|Country Of origin:||Greece|
Nikolaos Skalkottas is easily among the most important Greek composers from the first half of the twentieth century. Extremely talented from his early childhood, he mostly wrote serial and atonal music in his mature compositions and remained an almost totally unknown figure in his homeland and abroad throughout his short lifetime. His music eventually attracted some attention after his death, but still remains largely neglected.
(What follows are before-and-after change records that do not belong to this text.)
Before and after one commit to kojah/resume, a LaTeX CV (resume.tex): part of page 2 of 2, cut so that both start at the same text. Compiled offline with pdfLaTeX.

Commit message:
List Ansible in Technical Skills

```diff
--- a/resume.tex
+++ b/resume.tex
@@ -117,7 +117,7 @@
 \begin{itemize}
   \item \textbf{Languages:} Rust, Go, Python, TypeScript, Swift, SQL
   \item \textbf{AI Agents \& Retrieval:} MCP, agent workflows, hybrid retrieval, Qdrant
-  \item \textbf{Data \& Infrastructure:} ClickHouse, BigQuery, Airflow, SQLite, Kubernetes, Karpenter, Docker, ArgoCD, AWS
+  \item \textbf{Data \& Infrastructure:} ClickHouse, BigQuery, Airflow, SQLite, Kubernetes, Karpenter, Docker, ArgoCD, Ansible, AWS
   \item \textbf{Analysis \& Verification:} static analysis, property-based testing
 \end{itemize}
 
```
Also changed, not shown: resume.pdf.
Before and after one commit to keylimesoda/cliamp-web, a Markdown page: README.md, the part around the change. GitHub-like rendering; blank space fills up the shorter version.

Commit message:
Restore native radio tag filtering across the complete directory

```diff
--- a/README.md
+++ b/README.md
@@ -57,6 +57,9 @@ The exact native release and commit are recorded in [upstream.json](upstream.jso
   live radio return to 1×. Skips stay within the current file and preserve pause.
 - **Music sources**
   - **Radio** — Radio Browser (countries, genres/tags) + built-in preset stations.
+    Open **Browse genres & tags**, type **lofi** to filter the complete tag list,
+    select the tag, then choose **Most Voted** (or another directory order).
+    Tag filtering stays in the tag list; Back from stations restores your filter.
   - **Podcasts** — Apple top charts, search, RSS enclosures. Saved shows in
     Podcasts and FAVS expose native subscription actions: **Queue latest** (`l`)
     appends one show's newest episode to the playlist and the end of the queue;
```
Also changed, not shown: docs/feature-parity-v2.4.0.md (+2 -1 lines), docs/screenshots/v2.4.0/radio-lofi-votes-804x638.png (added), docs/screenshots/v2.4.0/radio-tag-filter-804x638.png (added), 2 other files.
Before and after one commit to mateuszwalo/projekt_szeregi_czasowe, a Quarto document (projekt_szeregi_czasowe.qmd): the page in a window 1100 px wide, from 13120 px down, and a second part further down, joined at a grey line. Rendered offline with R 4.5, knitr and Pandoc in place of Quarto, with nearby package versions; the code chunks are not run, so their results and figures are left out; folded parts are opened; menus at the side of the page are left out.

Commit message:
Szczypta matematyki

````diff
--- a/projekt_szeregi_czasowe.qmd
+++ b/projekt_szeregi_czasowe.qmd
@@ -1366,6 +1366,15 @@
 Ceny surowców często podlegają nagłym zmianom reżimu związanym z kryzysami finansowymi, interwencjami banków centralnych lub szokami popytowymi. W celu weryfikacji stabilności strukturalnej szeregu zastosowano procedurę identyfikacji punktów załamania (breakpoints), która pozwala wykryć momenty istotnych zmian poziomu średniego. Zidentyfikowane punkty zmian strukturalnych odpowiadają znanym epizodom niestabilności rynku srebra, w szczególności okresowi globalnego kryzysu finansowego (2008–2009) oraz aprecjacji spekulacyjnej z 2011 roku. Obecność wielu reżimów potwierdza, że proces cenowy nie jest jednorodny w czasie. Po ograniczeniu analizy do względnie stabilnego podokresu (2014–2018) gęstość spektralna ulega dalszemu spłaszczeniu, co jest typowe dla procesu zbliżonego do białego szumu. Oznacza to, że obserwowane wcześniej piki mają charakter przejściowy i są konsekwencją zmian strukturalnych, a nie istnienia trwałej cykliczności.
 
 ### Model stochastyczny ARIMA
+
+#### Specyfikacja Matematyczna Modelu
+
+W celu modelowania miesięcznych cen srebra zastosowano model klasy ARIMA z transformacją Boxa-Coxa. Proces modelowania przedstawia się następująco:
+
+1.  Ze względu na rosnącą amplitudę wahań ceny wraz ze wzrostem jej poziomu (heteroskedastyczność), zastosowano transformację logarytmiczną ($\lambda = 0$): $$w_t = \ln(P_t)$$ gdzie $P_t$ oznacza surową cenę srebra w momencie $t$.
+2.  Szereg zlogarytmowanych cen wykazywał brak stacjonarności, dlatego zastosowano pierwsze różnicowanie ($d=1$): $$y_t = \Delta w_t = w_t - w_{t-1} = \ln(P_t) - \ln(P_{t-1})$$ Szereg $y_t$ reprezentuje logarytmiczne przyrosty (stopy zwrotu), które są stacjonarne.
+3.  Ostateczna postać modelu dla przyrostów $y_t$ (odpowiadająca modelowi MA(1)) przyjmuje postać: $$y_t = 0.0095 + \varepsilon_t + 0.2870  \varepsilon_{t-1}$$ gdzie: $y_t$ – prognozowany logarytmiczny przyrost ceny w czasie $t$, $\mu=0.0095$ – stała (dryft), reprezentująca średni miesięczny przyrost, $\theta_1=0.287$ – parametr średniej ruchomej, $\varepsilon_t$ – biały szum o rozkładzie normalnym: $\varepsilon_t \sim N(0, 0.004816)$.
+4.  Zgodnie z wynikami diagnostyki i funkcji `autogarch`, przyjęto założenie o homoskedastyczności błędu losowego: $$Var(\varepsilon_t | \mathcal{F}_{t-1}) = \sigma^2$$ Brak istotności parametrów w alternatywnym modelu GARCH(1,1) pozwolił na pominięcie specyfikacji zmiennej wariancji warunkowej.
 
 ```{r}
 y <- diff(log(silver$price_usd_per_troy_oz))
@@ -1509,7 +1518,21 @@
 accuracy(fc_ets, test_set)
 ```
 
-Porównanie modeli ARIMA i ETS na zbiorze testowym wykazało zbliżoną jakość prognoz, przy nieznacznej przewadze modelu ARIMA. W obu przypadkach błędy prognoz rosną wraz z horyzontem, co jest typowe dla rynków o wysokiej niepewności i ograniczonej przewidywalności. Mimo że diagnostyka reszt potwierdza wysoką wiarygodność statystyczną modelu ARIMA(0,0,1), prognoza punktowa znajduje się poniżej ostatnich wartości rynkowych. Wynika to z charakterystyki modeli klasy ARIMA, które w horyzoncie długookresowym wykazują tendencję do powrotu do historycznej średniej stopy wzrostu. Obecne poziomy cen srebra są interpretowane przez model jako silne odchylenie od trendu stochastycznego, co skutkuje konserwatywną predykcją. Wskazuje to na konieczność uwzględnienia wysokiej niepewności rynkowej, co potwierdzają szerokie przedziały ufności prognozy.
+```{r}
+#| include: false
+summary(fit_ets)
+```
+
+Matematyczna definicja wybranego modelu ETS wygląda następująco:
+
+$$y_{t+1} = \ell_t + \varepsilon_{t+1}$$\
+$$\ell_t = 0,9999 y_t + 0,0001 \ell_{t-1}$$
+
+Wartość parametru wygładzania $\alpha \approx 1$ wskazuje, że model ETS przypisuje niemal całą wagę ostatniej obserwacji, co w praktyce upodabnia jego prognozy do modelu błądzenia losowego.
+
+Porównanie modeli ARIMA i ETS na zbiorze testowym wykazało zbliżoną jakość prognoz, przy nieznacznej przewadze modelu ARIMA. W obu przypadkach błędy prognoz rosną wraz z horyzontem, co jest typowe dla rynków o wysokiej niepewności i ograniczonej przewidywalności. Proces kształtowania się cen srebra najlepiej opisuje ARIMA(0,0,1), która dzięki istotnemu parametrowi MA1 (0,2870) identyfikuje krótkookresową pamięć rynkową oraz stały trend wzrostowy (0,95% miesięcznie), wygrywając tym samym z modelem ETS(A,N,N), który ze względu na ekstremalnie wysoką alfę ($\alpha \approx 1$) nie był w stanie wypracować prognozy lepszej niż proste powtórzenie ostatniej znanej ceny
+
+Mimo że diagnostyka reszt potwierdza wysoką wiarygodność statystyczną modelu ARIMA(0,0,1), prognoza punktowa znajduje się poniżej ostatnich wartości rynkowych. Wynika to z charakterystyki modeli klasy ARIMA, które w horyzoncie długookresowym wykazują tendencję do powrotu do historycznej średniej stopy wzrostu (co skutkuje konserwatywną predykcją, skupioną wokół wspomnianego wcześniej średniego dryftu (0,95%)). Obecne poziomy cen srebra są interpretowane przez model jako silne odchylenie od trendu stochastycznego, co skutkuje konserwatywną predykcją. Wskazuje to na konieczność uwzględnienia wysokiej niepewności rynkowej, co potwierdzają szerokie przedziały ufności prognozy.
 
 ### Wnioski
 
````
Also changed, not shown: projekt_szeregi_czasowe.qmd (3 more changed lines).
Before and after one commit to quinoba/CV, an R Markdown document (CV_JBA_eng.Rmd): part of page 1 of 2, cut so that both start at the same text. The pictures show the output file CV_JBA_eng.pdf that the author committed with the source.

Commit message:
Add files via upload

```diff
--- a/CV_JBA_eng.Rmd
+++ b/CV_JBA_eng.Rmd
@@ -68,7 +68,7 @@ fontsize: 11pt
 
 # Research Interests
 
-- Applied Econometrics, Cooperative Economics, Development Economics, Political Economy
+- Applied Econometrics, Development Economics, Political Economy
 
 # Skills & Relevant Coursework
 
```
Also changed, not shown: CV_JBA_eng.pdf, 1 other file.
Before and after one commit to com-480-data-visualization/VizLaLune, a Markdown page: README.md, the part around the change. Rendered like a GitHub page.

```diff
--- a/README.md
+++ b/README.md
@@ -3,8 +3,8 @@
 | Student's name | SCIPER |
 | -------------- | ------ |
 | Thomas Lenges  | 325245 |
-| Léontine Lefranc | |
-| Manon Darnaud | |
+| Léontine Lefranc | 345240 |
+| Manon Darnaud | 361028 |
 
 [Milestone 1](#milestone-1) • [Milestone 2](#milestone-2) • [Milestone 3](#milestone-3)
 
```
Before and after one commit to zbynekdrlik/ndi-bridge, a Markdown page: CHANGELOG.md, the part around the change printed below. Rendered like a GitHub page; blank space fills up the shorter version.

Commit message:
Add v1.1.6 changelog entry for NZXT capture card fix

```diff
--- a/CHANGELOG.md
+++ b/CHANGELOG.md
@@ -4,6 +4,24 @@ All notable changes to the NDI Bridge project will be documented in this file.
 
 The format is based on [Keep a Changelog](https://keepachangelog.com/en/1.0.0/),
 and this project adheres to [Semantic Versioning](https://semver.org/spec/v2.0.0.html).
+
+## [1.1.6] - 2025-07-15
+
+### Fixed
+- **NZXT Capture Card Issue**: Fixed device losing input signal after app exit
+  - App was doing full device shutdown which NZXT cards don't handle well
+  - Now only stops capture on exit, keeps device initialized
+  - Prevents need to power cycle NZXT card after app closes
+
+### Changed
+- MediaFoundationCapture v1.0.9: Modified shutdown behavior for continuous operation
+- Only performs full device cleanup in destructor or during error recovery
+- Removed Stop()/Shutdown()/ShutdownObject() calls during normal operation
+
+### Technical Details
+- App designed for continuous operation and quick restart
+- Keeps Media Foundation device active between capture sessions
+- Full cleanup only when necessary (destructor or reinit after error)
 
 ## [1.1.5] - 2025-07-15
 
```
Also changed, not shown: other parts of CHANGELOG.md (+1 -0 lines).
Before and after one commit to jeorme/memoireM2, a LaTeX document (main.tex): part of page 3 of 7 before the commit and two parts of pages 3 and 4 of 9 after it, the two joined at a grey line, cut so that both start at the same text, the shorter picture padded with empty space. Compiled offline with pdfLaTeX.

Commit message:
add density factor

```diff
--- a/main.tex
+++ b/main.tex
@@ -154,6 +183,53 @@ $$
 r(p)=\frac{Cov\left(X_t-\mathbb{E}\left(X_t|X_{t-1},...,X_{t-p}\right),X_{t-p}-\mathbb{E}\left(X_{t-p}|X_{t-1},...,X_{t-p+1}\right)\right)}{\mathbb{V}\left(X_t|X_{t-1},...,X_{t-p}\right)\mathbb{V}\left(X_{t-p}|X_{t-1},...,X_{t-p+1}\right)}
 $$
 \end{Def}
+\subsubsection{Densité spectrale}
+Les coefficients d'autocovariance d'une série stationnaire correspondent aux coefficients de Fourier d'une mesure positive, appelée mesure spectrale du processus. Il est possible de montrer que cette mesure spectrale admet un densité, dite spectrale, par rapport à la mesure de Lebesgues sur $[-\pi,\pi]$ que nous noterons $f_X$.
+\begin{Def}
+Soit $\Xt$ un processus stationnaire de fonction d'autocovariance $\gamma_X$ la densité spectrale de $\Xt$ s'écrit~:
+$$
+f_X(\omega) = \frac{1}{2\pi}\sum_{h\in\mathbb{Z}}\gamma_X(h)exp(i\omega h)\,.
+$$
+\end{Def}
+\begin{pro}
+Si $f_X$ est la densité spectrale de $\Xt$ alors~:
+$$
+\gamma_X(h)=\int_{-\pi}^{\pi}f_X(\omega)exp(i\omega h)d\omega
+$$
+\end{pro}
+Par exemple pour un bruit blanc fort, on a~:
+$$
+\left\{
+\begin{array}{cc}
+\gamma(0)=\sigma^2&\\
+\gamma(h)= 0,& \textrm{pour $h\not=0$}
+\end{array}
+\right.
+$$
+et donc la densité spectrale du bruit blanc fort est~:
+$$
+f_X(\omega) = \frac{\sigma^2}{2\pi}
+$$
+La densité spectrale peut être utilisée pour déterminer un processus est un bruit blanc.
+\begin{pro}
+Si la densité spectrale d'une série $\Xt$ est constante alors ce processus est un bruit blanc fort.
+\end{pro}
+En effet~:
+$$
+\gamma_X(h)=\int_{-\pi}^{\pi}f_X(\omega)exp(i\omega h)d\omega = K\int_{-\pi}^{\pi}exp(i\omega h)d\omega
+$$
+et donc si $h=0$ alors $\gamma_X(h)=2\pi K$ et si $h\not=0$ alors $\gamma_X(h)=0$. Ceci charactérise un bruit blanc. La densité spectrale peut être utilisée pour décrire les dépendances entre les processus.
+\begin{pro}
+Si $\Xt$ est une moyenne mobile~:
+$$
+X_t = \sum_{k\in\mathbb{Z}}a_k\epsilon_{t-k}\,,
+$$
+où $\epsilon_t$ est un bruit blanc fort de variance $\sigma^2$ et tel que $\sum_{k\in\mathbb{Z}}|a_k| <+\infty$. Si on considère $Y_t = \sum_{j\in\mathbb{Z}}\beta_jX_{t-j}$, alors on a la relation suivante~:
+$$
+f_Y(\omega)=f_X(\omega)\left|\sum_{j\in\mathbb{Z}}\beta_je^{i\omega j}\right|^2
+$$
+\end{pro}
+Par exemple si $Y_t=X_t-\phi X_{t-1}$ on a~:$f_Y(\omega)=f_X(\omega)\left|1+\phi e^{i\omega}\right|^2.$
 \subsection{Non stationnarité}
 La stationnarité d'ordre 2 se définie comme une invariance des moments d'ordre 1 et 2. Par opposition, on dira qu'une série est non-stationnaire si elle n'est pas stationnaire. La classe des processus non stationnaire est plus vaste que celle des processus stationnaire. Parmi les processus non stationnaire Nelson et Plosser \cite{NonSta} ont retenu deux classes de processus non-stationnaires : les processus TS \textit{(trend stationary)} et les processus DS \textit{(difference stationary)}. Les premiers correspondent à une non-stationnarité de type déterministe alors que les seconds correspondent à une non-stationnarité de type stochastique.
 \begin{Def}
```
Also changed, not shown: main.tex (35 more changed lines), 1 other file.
Skalkottas' family moved to Athens when he was two, and at age five the precocious Nikolaos began studies on the violin with his father and uncle, both good amateur musicians. He entered the Athens Conservatory in 1914 and graduated six years later as a virtuoso violinist, but with relatively little knowledge of composition. In 1921, he enrolled on a scholarship at the Berlin Hochschule für Musik, where he furthered his studies on the violin with Willy Hess and also began instruction in composition. He befriended Dimitri Mitropoulos, then also a student there, who may have encouraged his interest in the more modern methods of composition. Despite his successes on the violin -- Skalkottas had already given many stunning concerts, not least his rendition of the Beethoven violin concerto at his 1920 graduation from the Athens Conservatory -- he decided to shift his focus to composition in 1925. He began studying that year with Philipp Jarnach, having already written several atonal compositions, including a string quartet and string trio, the scores to which are both lost. Skalkottas did not abandon the violin during this period; indeed, he earned money playing in cafés and small ensembles to support his studies. He also received funds from a Greek patron, Manolis Benakis, until 1931, when a disagreement between the two erupted. In 1926, still under Jarnach's tutelage, Skalkottas also began studying orchestration with Kurt Weill. He concluded his work with both the following year, when he enrolled at the Preussische Akademie der Künsts to commence studies with Arnold Schoenberg, who would have the most profound influence on the young composer. Skalkottas had an affair with a violin student while at the Hochshcule, Matla Temko, who gave birth to a daughter. Finances became an increasing problem for the young composer, and Skalkottas finished his studies with Schoenberg in 1932. He returned to Athens the following year, having written a number of works, both tonal and atonal, including his Piano Concerto No. 1 (1931-1932). Skalkottas suffered from nervous problems after he returned to Greece and increasingly exhibited a withdrawn, melancholic personality. His works were roundly rejected by critics and public alike and in 1934, he had to turn once more to his violin to earn a living. He played in various Athens orchestras, including the Greek Radio Symphony Orchestra. After writing little music for two years, he also returned to composing in 1934, but now did so in private. Skalkottas remained in Athens during the war, once getting arrested by the occupying Nazi forces on suspicion of resistance activity. Skalkottas married in 1946 and his wife gave birth to two children, the second of which was born on the day after the composer's premature death from a strangulated hernia on September 20, 1949. Following his death, Iohannes Papaioannou, Hans Keller, conductors Walter Goehr and Hermann Scherchen, and several other musicians began promoting Skalkottas' compositions, finally bringing recognition and a measure of fame to the neglected composer.~ Rovi